Data records below:

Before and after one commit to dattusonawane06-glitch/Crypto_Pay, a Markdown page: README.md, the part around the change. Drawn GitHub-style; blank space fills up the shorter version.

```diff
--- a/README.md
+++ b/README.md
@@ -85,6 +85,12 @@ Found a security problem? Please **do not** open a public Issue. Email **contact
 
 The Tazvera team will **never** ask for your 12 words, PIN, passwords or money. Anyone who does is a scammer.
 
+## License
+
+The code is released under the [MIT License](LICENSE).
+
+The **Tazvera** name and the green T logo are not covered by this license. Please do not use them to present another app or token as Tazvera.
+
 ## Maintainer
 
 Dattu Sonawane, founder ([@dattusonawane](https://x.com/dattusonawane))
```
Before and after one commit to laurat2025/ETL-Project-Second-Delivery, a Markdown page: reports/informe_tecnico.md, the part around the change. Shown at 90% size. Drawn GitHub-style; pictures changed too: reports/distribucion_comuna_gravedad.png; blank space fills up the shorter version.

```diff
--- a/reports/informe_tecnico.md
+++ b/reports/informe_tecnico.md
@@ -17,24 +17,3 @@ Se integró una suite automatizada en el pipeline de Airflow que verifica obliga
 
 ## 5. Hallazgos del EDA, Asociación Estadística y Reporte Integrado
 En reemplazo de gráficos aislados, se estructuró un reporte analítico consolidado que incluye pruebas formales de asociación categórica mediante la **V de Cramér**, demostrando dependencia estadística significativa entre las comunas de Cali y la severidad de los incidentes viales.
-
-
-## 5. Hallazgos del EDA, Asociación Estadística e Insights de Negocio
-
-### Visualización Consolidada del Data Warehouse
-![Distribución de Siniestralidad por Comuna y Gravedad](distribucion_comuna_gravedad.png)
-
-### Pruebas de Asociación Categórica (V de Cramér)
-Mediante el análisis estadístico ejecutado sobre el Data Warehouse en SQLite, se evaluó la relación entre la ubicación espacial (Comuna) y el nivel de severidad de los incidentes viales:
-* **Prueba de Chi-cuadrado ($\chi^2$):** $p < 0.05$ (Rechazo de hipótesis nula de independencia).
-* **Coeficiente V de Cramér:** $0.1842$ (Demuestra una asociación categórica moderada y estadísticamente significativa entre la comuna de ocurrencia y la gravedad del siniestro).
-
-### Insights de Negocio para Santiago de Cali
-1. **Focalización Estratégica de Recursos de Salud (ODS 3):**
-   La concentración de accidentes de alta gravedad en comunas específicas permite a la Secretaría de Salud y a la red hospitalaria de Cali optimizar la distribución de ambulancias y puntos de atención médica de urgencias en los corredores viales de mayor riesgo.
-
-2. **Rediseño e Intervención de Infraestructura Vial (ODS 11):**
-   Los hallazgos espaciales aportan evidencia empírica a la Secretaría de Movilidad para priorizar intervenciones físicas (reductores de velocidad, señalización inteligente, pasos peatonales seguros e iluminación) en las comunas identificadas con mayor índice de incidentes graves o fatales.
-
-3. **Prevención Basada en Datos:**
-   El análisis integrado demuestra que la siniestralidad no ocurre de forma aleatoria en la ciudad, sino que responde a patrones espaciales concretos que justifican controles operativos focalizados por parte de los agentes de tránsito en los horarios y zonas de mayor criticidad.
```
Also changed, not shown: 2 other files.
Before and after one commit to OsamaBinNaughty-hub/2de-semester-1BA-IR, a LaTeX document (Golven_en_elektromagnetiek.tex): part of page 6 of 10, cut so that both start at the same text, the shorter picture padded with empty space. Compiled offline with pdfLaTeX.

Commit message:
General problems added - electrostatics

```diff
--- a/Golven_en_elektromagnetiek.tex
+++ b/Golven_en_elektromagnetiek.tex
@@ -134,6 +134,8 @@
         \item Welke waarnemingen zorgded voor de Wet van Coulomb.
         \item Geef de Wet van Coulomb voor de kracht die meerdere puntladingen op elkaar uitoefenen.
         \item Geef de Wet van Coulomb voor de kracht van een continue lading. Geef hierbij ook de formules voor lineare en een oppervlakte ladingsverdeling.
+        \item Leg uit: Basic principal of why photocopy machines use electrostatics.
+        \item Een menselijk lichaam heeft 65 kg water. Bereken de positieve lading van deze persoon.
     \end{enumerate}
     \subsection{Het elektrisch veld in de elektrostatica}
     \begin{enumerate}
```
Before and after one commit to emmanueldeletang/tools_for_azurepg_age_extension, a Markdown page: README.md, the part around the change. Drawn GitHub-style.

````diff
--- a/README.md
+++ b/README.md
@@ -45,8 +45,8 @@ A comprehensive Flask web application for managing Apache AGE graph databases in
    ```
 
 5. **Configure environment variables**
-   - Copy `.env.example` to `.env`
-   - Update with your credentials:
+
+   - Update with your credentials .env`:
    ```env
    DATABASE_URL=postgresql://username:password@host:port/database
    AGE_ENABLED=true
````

End of Data records.

Goal of the exercise
The answer should consist only of the number of lines above in which "comunas" appears.

Task answer
3